“Imagine a user playing a game in Virtual Reality with Mantis attached to their fingers. They could then touch and feel virtual objects, thus immersing themselves both visually and physically in an alternative dimension.”
Dr Roudaut and her PhD student Gareth Barnaby, are in New Orleans (19-23 October) presenting the Mantis at the User Interface Software and Technology (UIST) conference, the premier forum for innovations in human-computer interfaces that brings together people from graphical and web user interfaces, tangible and ubiquitous computing, and virtual and augmented reality.
Project Mantis is also supported by a new a spin-out venture, Senmag Robotics, which researchers hope will enable them to progress their design to market, starting with the production and testing of the first kits ready for release by the end of the year.
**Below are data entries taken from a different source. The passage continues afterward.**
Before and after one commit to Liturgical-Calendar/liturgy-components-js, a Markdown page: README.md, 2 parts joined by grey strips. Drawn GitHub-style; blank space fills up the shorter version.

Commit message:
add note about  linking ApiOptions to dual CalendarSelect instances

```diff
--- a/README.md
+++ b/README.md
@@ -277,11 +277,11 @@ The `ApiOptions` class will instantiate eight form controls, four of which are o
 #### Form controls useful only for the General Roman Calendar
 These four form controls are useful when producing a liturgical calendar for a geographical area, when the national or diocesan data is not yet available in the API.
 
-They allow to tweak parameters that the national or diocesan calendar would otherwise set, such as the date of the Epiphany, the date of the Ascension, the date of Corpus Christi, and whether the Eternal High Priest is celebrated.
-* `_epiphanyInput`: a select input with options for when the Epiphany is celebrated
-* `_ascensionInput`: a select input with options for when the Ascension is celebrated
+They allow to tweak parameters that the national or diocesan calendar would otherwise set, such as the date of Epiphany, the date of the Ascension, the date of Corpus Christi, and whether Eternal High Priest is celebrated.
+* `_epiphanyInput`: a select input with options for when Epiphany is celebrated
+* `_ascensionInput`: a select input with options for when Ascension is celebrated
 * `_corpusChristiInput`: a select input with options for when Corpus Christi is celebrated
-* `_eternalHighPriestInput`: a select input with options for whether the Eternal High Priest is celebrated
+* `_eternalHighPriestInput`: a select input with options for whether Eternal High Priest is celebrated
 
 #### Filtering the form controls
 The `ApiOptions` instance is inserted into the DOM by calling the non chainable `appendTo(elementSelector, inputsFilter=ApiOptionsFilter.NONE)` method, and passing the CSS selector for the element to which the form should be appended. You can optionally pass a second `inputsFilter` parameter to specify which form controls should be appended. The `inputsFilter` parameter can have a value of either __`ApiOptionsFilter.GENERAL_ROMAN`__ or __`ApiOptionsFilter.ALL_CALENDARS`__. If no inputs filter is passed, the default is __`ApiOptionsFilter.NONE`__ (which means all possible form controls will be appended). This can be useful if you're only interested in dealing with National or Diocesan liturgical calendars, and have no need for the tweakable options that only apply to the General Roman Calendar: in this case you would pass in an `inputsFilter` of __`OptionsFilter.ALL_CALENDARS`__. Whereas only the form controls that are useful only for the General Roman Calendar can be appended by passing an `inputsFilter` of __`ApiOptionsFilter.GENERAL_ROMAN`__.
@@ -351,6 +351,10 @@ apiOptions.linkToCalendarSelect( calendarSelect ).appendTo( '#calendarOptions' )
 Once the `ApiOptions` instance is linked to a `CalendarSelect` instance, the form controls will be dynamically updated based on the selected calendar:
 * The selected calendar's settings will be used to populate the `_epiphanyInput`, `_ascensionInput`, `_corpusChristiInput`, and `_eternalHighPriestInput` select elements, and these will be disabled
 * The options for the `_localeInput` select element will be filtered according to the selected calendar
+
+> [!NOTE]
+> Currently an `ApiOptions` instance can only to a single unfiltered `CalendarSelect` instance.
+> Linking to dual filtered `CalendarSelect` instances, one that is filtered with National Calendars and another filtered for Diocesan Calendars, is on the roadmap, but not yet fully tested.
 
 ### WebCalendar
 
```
“We will be giving out the plans to allow anyone to build a Mantis,” adds Gareth Barnaby. “Because we are keen to make force feedback devices more widespread and not confined to research labs, we are also looking to produce some easy to build kits as well as pre-built versions that we will make available on the website.”
Learn more: New haptic arm places robotics within easy reach
The Latest on: Haptic force feedback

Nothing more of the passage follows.